Stored items
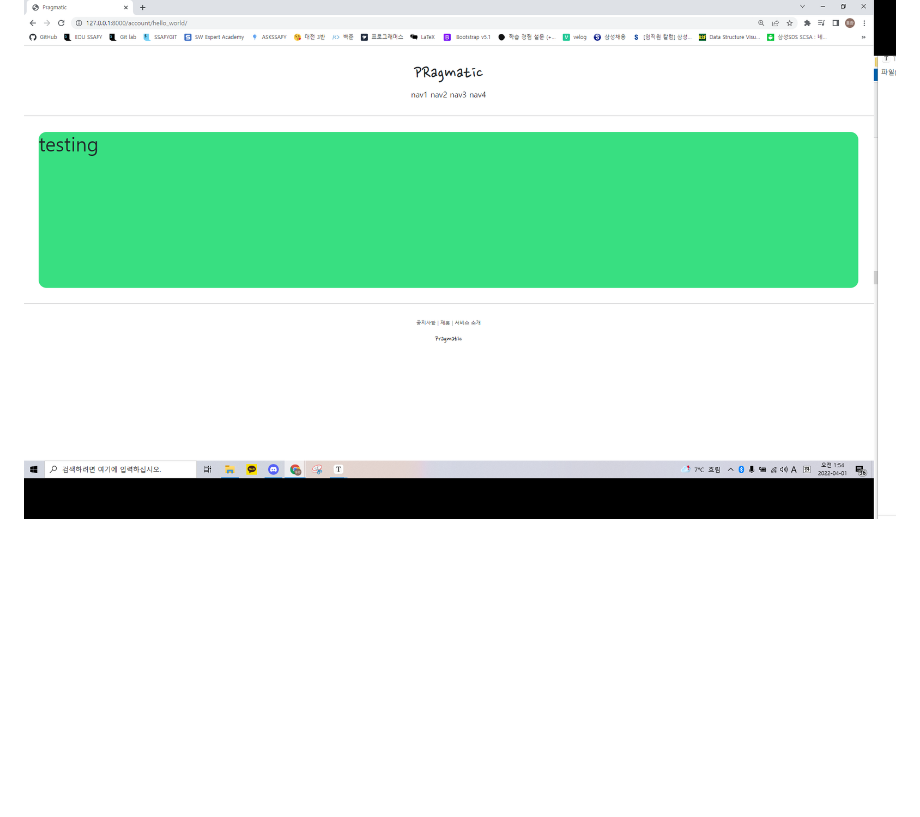
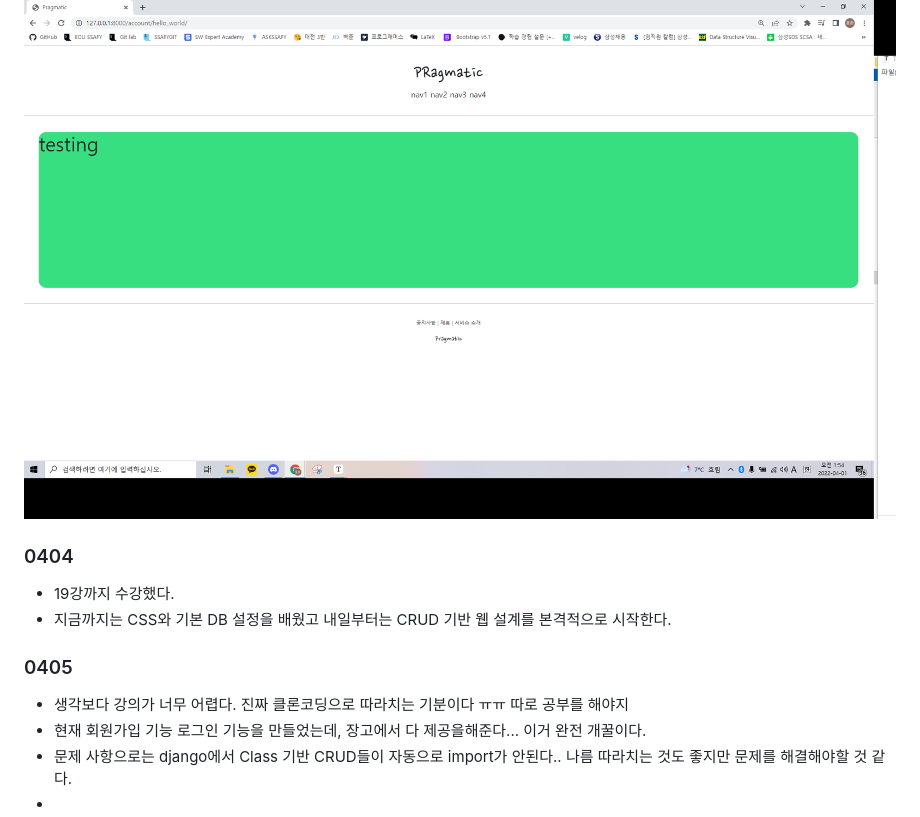
Before and after one commit to holawan/Pinterest, a Markdown page: README.md, the part around the change. GitHub-like rendering; blank space fills up the shorter version.

```diff
--- a/README.md
+++ b/README.md
@@ -24,3 +24,19 @@
 - 오늘 만든 페이지 !
 
 ![0331](README.assets/0331-16487457070761.PNG)
+
+
+
+### 0404
+
+- 19강까지 수강했다.
+- 지금까지는 CSS와 기본 DB 설정을 배웠고 내일부터는 CRUD 기반 웹 설계를 본격적으로 시작한다.
+
+
+
+### 0405
+
+- 생각보다 강의가 너무 어렵다. 진짜 클론코딩으로 따라치는 기분이다 ㅠㅠ 따로 공부를 해야지
+- 현재 회원가입 기능 로그인 기능을 만들었는데, 장고에서 다 제공을해준다... 이거 완전 개꿀이다.
+- 문제 사항으로는 django에서 Class 기반 CRUD들이 자동으로 import가 안된다.. 나름 따라치는 것도 좋지만 문제를 해결해야할 것 같다.
+-
```
Also changed, not shown: TIL.md (+10 -0 lines), TIL.assets/0405_Login_view.PNG (added), 2 other files.
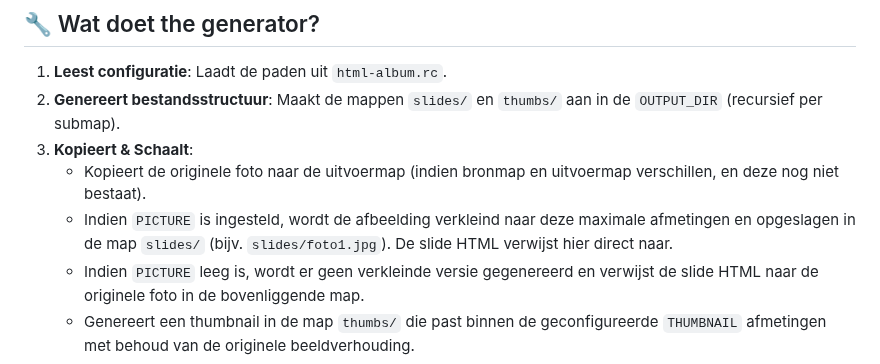
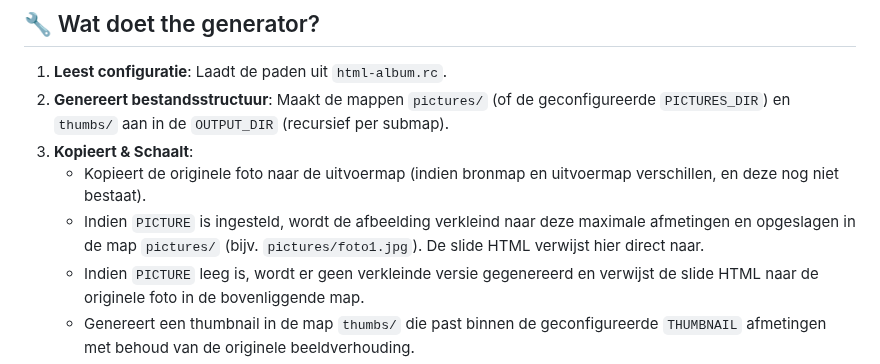
Before and after one commit to agrarix/html-album, a Markdown page: README.md, the part around the change. GitHub-like rendering.

Commit message:
Update README workflow met pictures/ mapnaam

```diff
--- a/README.md
+++ b/README.md
@@ -111,10 +111,10 @@ FOOTER="Generated by (Agrarix)${PGM} v${VER} ${DATE} ${TIME}"
 ## 🔧 Wat doet the generator?
 
 1. **Leest configuratie**: Laadt de paden uit `html-album.rc`.
-2. **Genereert bestandsstructuur**: Maakt de mappen `slides/` en `thumbs/` aan in de `OUTPUT_DIR` (recursief per submap).
+2. **Genereert bestandsstructuur**: Maakt de mappen `pictures/` (of de geconfigureerde `PICTURES_DIR`) en `thumbs/` aan in de `OUTPUT_DIR` (recursief per submap).
 3. **Kopieert & Schaalt**:
    - Kopieert de originele foto naar de uitvoermap (indien bronmap en uitvoermap verschillen, en deze nog niet bestaat).
-   - Indien `PICTURE` is ingesteld, wordt de afbeelding verkleind naar deze maximale afmetingen en opgeslagen in de map `slides/` (bijv. `slides/foto1.jpg`). De slide HTML verwijst hier direct naar.
+   - Indien `PICTURE` is ingesteld, wordt de afbeelding verkleind naar deze maximale afmetingen en opgeslagen in de map `pictures/` (bijv. `pictures/foto1.jpg`). De slide HTML verwijst hier direct naar.
    - Indien `PICTURE` leeg is, wordt er geen verkleinde versie gegenereerd en verwijst de slide HTML naar de originele foto in de bovenliggende map.
    - Genereert een thumbnail in de map `thumbs/` die past binnen de geconfigureerde `THUMBNAIL` afmetingen met behoud van de originele beeldverhouding.
 4. **Bouwt slides**: Genereert individuele HTML-slidepagina's per afbeelding met inline CSS en JavaScript voor keyboardnavigatie.
```
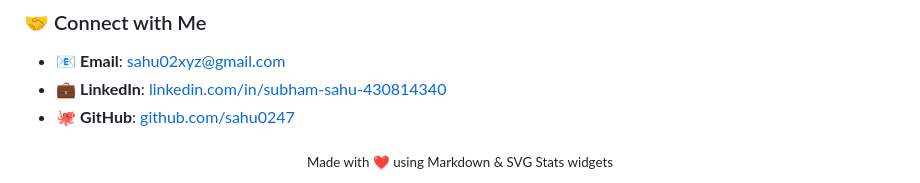
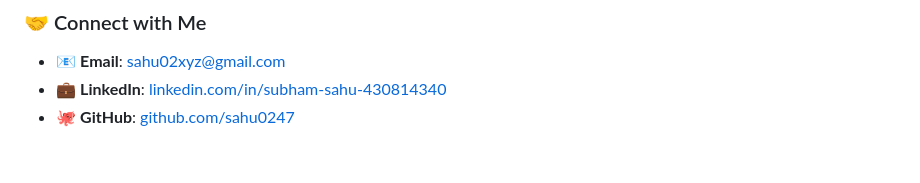
Before and after one commit to sahu0247/sahu0247, a Markdown page: README.md, the part around the change. Rendered like a GitHub page; blank space fills up the shorter version.

```diff
--- a/README.md
+++ b/README.md
@@ -59,5 +59,5 @@ I am a software engineer focused on bridging the gap between interactive web app
 * 🐙 **GitHub**: [github.com/sahu0247](https://github.com/sahu0247)
 
 <div align="center">
-  <sub>Made with ❤️ using Markdown & SVG Stats widgets</sub>
+
 </div>
```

Your goal
For each record above, write it out exactly and omit any picture.

Output for this exercise
Before and after one commit to holawan/Pinterest, a Markdown page: README.md, the part around the change. GitHub-like rendering; blank space fills up the shorter version.

```diff
--- a/README.md
+++ b/README.md
@@ -24,3 +24,19 @@
 - 오늘 만든 페이지 !
 
 ![0331](README.assets/0331-16487457070761.PNG)
+
+
+
+### 0404
+
+- 19강까지 수강했다.
+- 지금까지는 CSS와 기본 DB 설정을 배웠고 내일부터는 CRUD 기반 웹 설계를 본격적으로 시작한다.
+
+
+
+### 0405
+
+- 생각보다 강의가 너무 어렵다. 진짜 클론코딩으로 따라치는 기분이다 ㅠㅠ 따로 공부를 해야지
+- 현재 회원가입 기능 로그인 기능을 만들었는데, 장고에서 다 제공을해준다... 이거 완전 개꿀이다.
+- 문제 사항으로는 django에서 Class 기반 CRUD들이 자동으로 import가 안된다.. 나름 따라치는 것도 좋지만 문제를 해결해야할 것 같다.
+-
```
Also changed, not shown: TIL.md (+10 -0 lines), TIL.assets/0405_Login_view.PNG (added), 2 other files.
Before and after one commit to agrarix/html-album, a Markdown page: README.md, the part around the change. GitHub-like rendering.

Commit message:
Update README workflow met pictures/ mapnaam

```diff
--- a/README.md
+++ b/README.md
@@ -111,10 +111,10 @@ FOOTER="Generated by (Agrarix)${PGM} v${VER} ${DATE} ${TIME}"
 ## 🔧 Wat doet the generator?
 
 1. **Leest configuratie**: Laadt de paden uit `html-album.rc`.
-2. **Genereert bestandsstructuur**: Maakt de mappen `slides/` en `thumbs/` aan in de `OUTPUT_DIR` (recursief per submap).
+2. **Genereert bestandsstructuur**: Maakt de mappen `pictures/` (of de geconfigureerde `PICTURES_DIR`) en `thumbs/` aan in de `OUTPUT_DIR` (recursief per submap).
 3. **Kopieert & Schaalt**:
    - Kopieert de originele foto naar de uitvoermap (indien bronmap en uitvoermap verschillen, en deze nog niet bestaat).
-   - Indien `PICTURE` is ingesteld, wordt de afbeelding verkleind naar deze maximale afmetingen en opgeslagen in de map `slides/` (bijv. `slides/foto1.jpg`). De slide HTML verwijst hier direct naar.
+   - Indien `PICTURE` is ingesteld, wordt de afbeelding verkleind naar deze maximale afmetingen en opgeslagen in de map `pictures/` (bijv. `pictures/foto1.jpg`). De slide HTML verwijst hier direct naar.
    - Indien `PICTURE` leeg is, wordt er geen verkleinde versie gegenereerd en verwijst de slide HTML naar de originele foto in de bovenliggende map.
    - Genereert een thumbnail in de map `thumbs/` die past binnen de geconfigureerde `THUMBNAIL` afmetingen met behoud van de originele beeldverhouding.
 4. **Bouwt slides**: Genereert individuele HTML-slidepagina's per afbeelding met inline CSS en JavaScript voor keyboardnavigatie.
```
Before and after one commit to sahu0247/sahu0247, a Markdown page: README.md, the part around the change. Rendered like a GitHub page; blank space fills up the shorter version.

```diff
--- a/README.md
+++ b/README.md
@@ -59,5 +59,5 @@ I am a software engineer focused on bridging the gap between interactive web app
 * 🐙 **GitHub**: [github.com/sahu0247](https://github.com/sahu0247)
 
 <div align="center">
-  <sub>Made with ❤️ using Markdown & SVG Stats widgets</sub>
+
 </div>
```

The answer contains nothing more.